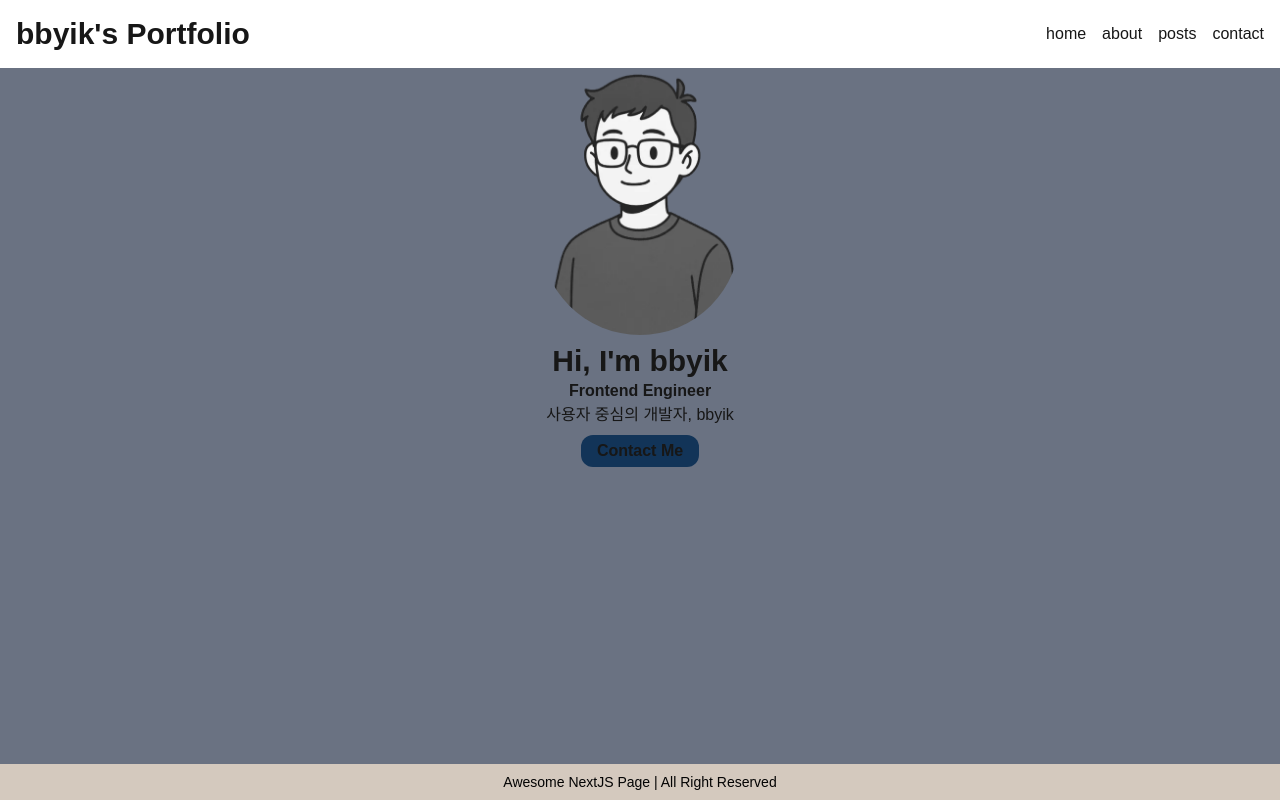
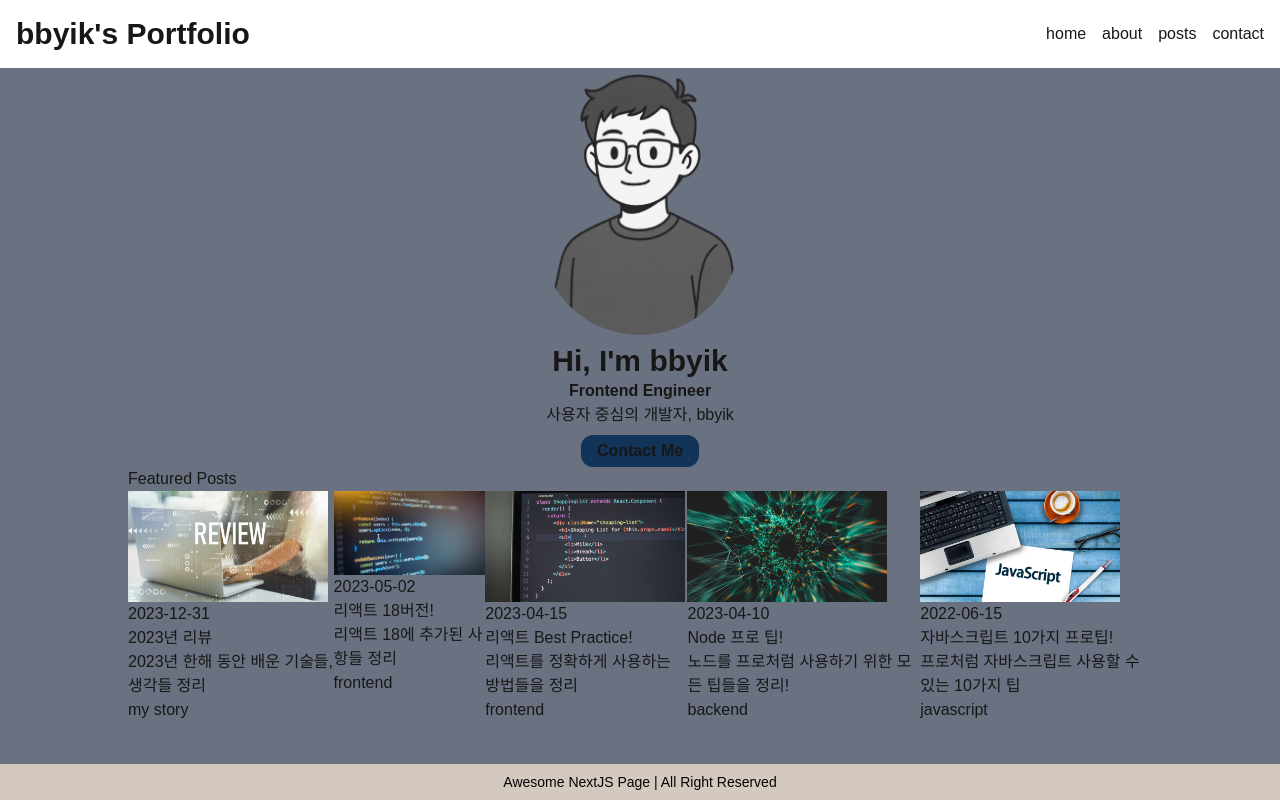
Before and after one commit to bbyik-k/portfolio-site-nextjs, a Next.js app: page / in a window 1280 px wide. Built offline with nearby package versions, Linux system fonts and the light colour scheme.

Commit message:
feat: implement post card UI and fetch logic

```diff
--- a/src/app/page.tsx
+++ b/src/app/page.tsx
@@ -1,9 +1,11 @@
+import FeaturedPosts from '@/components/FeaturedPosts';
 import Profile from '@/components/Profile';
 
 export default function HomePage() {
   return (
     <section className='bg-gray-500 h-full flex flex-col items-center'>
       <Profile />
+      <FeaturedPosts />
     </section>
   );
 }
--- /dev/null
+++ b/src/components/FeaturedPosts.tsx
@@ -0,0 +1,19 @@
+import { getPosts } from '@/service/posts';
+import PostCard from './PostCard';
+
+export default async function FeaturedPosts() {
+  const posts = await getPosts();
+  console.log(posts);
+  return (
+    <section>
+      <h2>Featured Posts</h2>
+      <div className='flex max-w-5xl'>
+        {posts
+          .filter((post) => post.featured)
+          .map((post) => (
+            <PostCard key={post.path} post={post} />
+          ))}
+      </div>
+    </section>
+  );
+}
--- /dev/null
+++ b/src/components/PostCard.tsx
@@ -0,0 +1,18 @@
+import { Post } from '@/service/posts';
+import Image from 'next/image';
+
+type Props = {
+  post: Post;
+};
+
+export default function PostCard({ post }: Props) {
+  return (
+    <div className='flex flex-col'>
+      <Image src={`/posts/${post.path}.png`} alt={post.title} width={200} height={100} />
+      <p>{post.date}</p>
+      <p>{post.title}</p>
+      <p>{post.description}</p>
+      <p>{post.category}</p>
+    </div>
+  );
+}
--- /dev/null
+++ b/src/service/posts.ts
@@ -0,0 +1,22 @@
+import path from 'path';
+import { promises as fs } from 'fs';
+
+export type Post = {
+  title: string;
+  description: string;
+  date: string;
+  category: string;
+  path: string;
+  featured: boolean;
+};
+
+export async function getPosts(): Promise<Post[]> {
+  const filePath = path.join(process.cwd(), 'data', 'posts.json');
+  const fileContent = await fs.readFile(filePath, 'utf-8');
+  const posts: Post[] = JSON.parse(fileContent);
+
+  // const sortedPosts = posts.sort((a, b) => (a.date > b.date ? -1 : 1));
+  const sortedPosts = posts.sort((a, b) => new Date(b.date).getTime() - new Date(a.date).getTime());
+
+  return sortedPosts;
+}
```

◇ ◇ ◇ ◇ ◇

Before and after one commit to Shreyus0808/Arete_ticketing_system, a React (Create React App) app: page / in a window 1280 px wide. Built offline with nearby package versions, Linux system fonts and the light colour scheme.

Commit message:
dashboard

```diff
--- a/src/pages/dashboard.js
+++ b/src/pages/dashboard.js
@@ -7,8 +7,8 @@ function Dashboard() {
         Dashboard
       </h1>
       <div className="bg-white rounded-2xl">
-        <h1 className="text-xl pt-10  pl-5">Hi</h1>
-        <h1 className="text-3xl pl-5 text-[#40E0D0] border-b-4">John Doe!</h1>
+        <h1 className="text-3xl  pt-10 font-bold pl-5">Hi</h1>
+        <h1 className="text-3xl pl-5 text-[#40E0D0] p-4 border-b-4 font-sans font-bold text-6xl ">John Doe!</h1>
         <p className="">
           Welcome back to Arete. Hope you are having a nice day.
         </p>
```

◇ ◇ ◇ ◇ ◇

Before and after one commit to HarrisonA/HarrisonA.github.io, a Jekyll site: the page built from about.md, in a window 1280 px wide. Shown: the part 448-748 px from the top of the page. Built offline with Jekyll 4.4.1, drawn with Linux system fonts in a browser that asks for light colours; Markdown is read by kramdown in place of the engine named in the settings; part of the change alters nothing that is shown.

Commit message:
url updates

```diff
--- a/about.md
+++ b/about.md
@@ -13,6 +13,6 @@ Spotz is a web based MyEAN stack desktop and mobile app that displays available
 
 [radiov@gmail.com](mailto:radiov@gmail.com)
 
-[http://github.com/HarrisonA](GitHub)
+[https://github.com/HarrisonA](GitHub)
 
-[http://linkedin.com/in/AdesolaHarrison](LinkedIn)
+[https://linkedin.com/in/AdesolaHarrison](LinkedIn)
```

◇ ◇ ◇ ◇ ◇

* Aim of the task *
Could you find each line in the entries that contains the string "nearby" and copy it?

* Response *
Before and after one commit to bbyik-k/portfolio-site-nextjs, a Next.js app: page / in a window 1280 px wide. Built offline with nearby package versions, Linux system fonts and the light colour scheme.
Before and after one commit to Shreyus0808/Arete_ticketing_system, a React (Create React App) app: page / in a window 1280 px wide. Built offline with nearby package versions, Linux system fonts and the light colour scheme.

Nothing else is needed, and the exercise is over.